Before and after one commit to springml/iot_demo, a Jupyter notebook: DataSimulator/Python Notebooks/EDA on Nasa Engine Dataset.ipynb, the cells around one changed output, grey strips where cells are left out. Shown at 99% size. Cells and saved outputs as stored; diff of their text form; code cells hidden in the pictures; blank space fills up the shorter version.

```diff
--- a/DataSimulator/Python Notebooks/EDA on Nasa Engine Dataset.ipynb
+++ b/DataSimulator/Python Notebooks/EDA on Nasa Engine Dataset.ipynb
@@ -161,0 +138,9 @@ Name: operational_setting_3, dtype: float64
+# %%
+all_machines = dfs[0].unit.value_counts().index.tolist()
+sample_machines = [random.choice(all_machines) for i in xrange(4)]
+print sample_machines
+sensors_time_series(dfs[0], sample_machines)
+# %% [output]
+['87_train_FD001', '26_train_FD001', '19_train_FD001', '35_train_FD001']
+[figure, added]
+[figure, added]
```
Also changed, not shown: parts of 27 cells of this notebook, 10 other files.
* * *
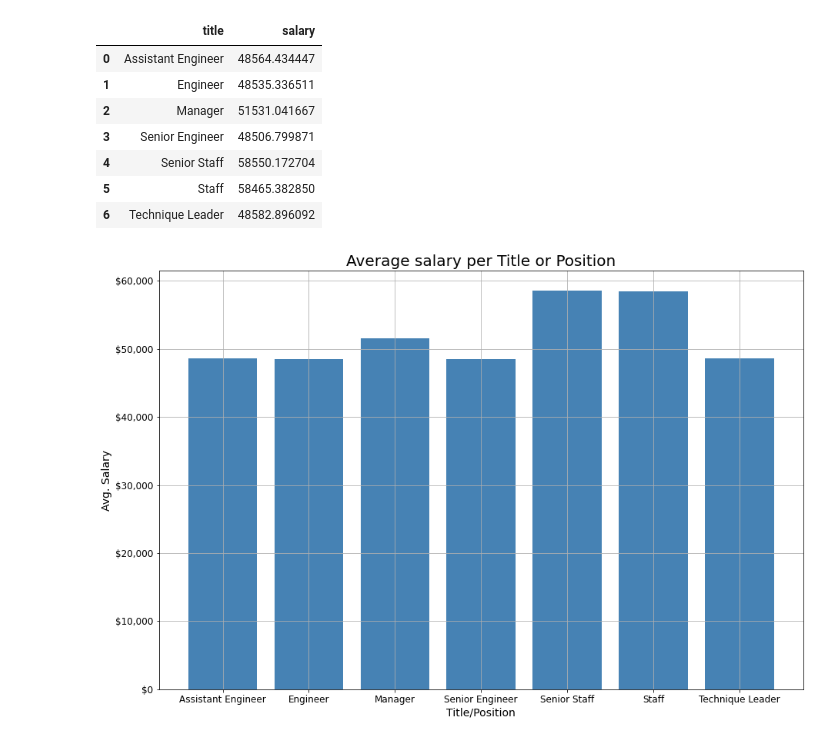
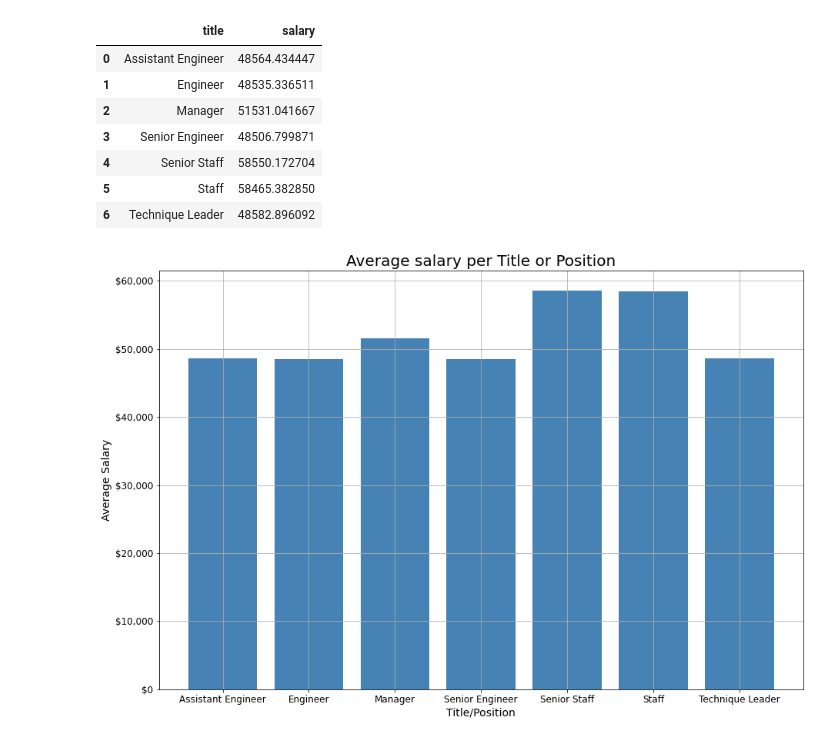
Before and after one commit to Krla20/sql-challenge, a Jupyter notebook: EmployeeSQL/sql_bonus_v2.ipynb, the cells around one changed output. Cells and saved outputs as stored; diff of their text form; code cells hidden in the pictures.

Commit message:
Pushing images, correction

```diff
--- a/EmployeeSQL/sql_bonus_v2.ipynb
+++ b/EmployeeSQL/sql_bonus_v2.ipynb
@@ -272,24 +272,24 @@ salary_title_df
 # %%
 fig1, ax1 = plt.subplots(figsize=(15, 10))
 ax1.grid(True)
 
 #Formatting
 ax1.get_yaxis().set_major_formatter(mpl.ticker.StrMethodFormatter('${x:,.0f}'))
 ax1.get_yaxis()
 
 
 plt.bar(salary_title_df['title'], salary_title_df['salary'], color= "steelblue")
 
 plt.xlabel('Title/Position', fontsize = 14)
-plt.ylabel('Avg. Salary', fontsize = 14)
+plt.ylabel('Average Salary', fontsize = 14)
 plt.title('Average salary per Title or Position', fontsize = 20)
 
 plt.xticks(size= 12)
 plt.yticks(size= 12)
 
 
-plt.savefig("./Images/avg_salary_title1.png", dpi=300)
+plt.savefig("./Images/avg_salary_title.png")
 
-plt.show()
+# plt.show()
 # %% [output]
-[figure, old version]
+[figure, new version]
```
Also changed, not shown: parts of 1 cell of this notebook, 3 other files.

→ Brief:
Going through the data, tally the lines containing "ipynb" and report only the result.

→ Written reply:
6